“We as a board went down and visited Semitropic Water District and came away with a lot of questions with their operation,”Pederson said. “It just appears this is a project that’s trying to access public money to benefit someone other than the public.”
Another concern comes from the Kings River Conservation District, which has a number of responsibilities, including maintaining the river’s levees and channels for both flood control and water delivery. The river channel has limited capacity, and everyone who relies on the channel pays taxes to fund maintenance, said Paul Peschel, the district’s general manager.
Semitropic does not currently pay taxes to maintain the river, Peschel said. So if Semitropic begins tapping Kings River flood flows for its groundwater banking project, that raises a number of questions, Peschel says. How will Semitropic pay for its impact on the river channel and its levees? Will there be channel capacity left for people who do support the district and need to access their own water? If not, can the channel be enlarged? And who should pay for that?
“I wouldn’t say we’re opposed to it. Until we get more answers, it’s hard to say,” said Peschel.
He recently signed a joint letter with the Kings River Water Association that raises a number of questions about the project, including concerns about water availability for several irrigation districts that depend on the Kings River.

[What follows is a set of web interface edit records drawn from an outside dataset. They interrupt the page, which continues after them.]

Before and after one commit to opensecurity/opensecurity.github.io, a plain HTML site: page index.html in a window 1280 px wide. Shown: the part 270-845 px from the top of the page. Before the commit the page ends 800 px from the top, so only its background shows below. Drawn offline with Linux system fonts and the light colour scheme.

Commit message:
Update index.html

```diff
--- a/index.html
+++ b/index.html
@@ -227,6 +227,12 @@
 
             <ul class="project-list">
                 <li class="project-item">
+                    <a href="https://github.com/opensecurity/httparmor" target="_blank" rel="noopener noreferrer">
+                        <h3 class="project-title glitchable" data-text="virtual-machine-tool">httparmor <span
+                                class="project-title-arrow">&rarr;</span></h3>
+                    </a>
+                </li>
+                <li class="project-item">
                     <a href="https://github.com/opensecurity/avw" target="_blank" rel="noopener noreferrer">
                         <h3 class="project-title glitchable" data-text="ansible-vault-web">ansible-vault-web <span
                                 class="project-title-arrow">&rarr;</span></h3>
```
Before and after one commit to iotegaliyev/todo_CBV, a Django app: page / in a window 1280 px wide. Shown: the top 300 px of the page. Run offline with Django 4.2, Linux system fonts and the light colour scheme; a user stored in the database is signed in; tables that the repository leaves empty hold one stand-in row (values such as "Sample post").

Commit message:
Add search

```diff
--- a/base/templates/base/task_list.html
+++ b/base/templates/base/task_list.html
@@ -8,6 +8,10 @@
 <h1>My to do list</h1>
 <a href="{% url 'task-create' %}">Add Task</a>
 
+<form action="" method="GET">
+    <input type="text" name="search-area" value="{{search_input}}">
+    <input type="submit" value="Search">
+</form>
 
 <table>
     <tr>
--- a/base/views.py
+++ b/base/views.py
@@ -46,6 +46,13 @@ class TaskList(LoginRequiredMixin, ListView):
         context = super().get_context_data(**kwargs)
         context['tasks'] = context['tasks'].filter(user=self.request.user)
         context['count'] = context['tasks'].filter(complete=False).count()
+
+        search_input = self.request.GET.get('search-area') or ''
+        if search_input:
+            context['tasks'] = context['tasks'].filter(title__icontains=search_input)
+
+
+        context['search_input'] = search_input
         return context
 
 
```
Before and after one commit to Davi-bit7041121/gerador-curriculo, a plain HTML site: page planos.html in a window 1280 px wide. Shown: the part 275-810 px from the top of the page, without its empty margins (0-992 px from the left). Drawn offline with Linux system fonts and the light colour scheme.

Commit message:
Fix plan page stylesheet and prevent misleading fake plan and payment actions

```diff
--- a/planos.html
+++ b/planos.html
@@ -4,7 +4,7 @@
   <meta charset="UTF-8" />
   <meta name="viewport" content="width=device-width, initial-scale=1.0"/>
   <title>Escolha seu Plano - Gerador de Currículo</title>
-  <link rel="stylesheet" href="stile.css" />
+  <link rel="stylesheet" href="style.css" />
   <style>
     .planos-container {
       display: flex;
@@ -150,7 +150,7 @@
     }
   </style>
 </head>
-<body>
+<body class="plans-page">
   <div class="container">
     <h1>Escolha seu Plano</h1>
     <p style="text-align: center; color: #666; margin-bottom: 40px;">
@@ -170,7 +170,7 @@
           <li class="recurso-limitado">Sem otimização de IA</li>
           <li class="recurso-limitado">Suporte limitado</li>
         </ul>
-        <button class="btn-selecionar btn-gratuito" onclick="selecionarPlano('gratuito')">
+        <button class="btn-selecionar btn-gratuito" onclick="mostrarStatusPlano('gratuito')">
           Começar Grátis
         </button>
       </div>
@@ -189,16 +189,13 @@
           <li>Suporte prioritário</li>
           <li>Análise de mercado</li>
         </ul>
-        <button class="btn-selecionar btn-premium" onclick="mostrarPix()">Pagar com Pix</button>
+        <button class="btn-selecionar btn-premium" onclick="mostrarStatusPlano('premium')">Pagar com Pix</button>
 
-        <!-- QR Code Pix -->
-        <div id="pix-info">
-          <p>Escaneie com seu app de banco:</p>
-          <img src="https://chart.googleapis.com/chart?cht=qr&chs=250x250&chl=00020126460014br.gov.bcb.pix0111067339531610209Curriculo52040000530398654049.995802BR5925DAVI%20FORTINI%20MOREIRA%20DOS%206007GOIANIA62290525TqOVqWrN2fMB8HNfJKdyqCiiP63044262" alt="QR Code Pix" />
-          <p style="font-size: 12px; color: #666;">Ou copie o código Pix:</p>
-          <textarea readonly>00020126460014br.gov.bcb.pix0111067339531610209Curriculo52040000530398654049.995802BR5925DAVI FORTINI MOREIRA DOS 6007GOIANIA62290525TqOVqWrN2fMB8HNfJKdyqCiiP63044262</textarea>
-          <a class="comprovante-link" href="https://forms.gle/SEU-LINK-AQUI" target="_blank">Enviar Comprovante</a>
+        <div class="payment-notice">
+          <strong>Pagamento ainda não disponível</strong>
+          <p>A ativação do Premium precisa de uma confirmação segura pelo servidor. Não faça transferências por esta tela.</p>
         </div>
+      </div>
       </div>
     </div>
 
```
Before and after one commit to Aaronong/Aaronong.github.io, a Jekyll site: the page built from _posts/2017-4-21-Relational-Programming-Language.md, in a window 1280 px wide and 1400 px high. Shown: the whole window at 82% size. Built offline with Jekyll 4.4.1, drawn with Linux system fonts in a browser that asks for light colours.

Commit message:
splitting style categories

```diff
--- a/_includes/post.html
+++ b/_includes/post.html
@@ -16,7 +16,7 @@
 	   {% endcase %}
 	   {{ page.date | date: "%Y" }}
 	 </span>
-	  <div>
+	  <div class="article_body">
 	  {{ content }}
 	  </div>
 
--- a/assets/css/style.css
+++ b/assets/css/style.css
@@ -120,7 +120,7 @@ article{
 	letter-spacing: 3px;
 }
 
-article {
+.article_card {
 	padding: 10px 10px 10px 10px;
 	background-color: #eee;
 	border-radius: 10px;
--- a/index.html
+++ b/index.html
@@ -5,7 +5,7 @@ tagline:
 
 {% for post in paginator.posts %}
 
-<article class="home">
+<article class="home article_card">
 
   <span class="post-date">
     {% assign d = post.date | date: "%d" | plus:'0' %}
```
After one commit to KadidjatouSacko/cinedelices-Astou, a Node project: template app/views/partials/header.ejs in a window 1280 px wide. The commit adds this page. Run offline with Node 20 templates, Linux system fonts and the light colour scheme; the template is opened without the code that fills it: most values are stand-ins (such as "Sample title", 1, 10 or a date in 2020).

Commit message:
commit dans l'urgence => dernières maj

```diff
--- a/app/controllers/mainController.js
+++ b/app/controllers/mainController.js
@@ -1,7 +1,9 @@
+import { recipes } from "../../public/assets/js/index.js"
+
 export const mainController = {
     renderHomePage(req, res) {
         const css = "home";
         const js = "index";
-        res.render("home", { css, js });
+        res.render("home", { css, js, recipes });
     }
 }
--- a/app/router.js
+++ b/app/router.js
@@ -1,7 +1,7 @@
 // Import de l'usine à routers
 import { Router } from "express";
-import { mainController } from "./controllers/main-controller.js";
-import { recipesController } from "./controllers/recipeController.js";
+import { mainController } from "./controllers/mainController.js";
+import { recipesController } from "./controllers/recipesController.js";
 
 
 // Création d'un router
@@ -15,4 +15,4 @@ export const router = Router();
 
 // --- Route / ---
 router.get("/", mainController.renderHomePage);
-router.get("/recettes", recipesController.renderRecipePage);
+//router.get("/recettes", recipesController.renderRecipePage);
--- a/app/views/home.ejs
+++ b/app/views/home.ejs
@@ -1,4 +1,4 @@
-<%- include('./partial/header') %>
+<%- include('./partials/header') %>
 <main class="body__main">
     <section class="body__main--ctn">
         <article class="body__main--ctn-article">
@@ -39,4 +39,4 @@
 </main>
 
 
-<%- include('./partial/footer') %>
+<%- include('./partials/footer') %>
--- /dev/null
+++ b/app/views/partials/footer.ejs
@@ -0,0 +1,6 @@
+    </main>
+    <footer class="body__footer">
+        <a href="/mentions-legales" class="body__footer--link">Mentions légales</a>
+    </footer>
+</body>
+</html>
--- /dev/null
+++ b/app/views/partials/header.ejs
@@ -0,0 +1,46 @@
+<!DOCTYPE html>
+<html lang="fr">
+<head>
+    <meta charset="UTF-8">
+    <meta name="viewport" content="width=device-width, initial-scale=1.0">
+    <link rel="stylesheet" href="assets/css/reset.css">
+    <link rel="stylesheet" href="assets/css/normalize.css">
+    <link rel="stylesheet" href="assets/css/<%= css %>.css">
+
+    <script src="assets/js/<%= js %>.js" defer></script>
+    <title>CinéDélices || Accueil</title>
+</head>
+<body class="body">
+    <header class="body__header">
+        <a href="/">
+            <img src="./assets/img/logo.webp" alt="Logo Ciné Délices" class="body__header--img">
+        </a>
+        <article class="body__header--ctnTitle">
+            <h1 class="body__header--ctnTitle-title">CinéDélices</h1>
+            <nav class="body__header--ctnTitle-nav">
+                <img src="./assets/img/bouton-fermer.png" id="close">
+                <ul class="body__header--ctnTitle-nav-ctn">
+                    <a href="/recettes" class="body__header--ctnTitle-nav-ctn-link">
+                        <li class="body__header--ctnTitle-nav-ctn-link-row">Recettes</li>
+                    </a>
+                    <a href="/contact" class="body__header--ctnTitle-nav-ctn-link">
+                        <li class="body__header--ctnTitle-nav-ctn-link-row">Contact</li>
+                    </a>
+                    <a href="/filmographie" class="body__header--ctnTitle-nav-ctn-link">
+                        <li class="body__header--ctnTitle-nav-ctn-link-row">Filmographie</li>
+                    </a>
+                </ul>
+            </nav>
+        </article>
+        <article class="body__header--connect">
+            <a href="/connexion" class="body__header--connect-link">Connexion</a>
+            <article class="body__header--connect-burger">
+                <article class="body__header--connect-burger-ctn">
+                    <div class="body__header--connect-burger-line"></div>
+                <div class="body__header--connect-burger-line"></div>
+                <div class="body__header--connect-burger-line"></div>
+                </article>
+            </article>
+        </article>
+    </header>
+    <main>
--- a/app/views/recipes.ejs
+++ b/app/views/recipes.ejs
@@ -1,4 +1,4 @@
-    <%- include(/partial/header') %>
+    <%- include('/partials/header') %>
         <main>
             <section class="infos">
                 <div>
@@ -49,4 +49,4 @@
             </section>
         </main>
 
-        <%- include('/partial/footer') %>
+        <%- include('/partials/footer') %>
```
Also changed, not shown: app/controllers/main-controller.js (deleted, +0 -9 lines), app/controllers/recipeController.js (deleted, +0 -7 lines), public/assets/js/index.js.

“I would say there’s concern in general, across the region, that there may not be sufficient water to support as many projects as there are being looked at,” Peschel said. “If you aren’t communicating and working together, you could be making it very expensive for everyone, potentially.”